* Task details:
Check every line of the entries below for "static", and copy the lines that have it.

* Data supplied:
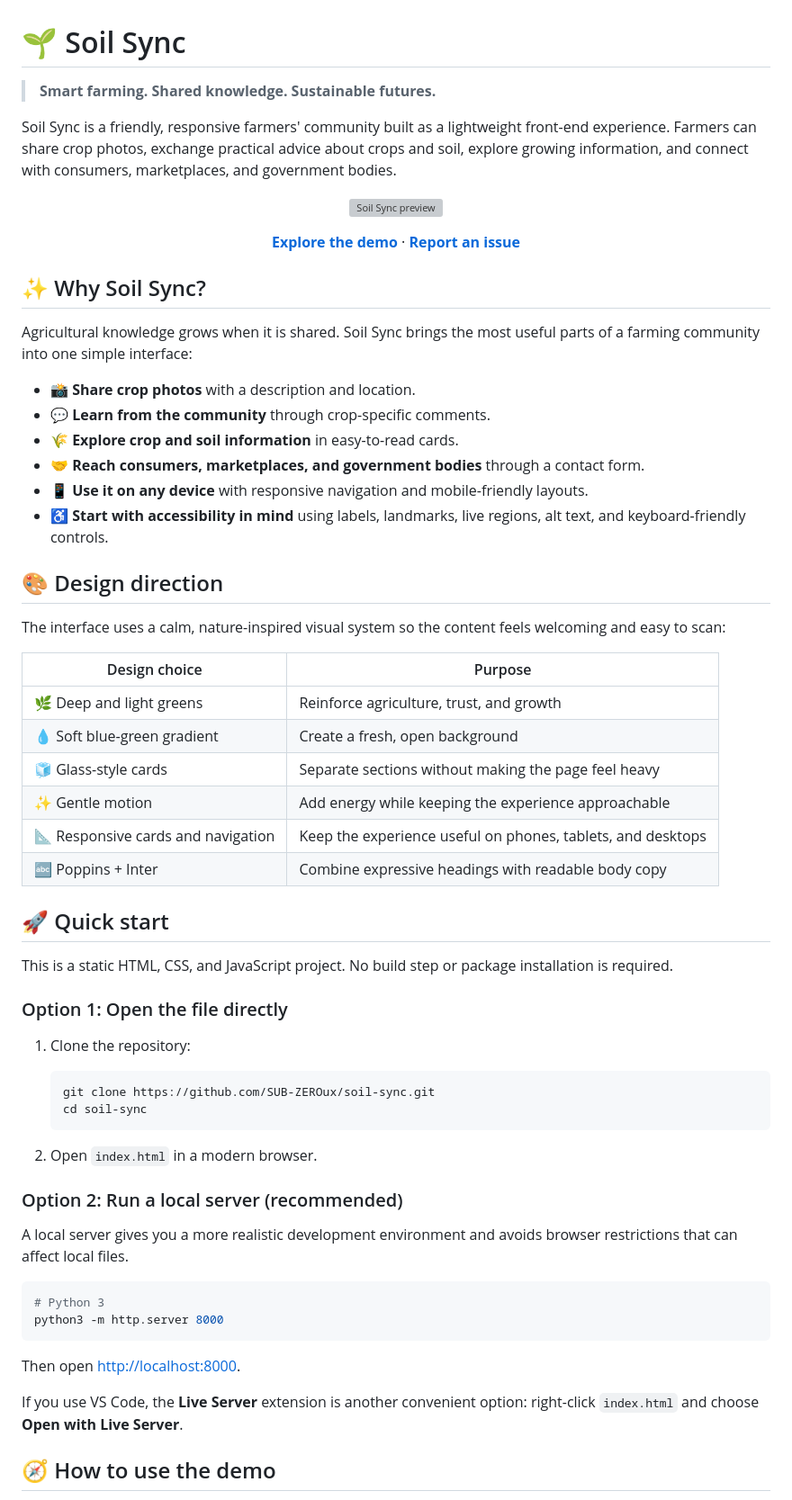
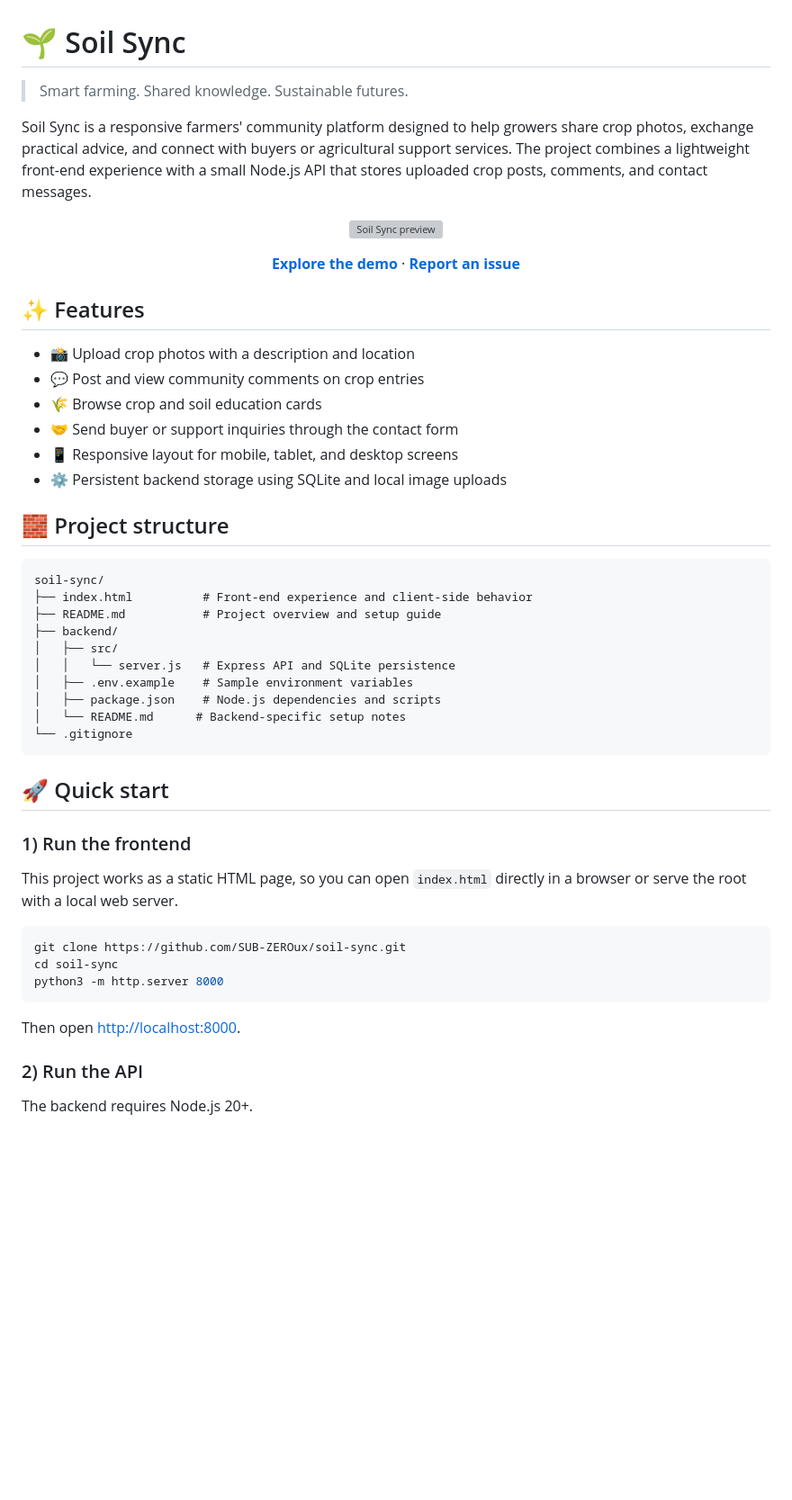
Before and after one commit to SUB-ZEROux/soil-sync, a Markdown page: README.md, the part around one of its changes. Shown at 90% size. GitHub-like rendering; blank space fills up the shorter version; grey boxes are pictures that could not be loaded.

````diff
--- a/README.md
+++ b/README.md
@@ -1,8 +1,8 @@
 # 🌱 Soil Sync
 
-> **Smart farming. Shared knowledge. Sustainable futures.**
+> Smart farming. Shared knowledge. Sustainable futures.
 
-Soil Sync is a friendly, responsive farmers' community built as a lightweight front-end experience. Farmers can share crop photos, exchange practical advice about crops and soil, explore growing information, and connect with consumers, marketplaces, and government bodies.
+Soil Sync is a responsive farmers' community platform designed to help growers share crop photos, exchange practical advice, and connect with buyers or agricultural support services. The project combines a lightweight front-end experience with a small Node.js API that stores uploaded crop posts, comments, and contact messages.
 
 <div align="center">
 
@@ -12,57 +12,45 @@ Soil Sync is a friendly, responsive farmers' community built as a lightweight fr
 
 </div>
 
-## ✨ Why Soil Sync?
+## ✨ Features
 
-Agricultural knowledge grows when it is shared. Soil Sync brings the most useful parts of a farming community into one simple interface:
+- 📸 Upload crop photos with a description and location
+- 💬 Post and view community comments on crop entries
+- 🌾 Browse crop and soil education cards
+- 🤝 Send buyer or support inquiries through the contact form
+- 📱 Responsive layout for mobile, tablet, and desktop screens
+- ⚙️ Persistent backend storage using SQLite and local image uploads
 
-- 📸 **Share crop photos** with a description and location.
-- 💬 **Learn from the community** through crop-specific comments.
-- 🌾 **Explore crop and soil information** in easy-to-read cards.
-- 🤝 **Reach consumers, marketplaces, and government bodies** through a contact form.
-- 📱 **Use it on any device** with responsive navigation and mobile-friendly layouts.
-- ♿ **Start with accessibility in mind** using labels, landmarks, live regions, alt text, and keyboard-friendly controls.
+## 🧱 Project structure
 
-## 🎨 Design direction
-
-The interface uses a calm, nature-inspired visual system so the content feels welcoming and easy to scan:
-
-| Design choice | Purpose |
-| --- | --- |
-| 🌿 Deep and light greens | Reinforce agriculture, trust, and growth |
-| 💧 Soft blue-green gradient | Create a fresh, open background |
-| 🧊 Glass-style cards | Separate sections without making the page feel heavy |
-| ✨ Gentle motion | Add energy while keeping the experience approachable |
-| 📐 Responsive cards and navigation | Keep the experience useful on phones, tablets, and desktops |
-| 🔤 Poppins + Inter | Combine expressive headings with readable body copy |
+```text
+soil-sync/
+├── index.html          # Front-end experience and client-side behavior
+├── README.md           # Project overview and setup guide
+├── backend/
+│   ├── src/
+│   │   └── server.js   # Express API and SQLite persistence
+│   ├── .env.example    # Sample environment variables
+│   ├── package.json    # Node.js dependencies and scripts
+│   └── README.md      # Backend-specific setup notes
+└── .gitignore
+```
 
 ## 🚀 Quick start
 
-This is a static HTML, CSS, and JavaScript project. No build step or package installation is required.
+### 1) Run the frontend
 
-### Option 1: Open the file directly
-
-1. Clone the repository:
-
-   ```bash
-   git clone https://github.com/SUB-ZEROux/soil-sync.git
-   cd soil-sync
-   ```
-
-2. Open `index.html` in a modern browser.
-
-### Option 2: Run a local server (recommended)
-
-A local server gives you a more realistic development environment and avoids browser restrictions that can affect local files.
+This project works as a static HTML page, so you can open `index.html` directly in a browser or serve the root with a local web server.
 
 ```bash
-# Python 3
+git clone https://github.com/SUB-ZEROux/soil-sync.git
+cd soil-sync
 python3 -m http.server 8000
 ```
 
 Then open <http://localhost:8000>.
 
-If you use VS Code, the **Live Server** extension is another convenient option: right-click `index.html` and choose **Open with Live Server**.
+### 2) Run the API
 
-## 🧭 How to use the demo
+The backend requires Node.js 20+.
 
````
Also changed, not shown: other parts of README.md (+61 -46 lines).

---

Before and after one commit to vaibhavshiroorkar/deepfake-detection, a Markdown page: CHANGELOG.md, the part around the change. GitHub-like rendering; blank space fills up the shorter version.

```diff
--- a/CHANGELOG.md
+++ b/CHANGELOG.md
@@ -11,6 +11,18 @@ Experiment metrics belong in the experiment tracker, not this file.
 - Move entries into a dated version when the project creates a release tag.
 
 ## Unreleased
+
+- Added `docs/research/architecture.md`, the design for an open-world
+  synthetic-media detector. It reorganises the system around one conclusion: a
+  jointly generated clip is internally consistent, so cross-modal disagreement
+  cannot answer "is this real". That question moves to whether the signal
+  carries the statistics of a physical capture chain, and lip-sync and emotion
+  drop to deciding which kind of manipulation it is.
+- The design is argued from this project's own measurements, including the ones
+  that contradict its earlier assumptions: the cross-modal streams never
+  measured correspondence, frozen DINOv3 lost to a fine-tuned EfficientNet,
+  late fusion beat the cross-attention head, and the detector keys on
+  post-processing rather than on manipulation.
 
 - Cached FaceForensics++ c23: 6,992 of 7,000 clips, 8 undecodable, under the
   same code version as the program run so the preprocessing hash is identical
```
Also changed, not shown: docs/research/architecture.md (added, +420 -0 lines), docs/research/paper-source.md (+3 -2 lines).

* Task answer:
-This is a static HTML, CSS, and JavaScript project. No build step or package installation is required.
+This project works as a static HTML page, so you can open `index.html` directly in a browser or serve the root with a local web server.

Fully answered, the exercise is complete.